__Task objective__
In the records below, some lines contain the word "collection". Copy each of them.

__The input__
=== Begin Enclosure ===

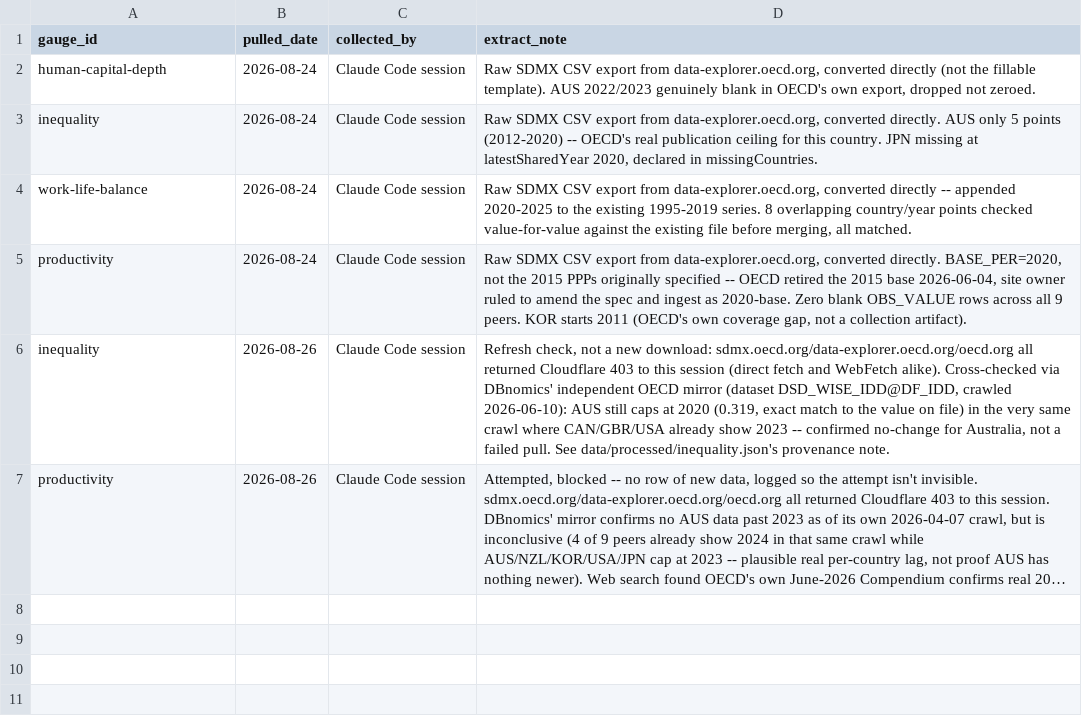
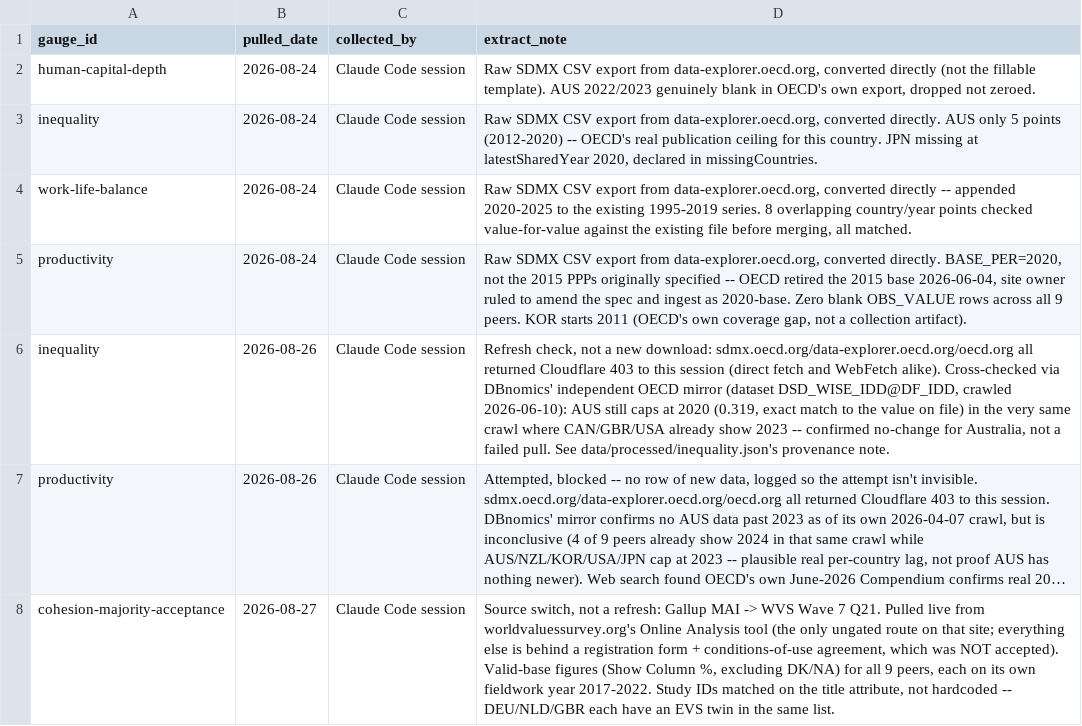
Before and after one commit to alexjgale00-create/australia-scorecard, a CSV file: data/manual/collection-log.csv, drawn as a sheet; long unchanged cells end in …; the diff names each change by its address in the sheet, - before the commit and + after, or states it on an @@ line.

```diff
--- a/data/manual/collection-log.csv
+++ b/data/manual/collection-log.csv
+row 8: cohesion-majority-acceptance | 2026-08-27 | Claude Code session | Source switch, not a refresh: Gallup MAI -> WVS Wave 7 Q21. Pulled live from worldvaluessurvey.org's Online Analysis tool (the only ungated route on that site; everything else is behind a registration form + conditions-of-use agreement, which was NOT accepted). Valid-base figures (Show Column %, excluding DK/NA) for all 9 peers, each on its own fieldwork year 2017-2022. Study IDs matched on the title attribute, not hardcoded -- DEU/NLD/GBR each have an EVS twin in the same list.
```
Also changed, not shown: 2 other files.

=== End Enclosure ===

__Your solution__
Before and after one commit to alexjgale00-create/australia-scorecard, a CSV file: data/manual/collection-log.csv, drawn as a sheet; long unchanged cells end in …; the diff names each change by its address in the sheet, - before the commit and + after, or states it on an @@ line.
--- a/data/manual/collection-log.csv
+++ b/data/manual/collection-log.csv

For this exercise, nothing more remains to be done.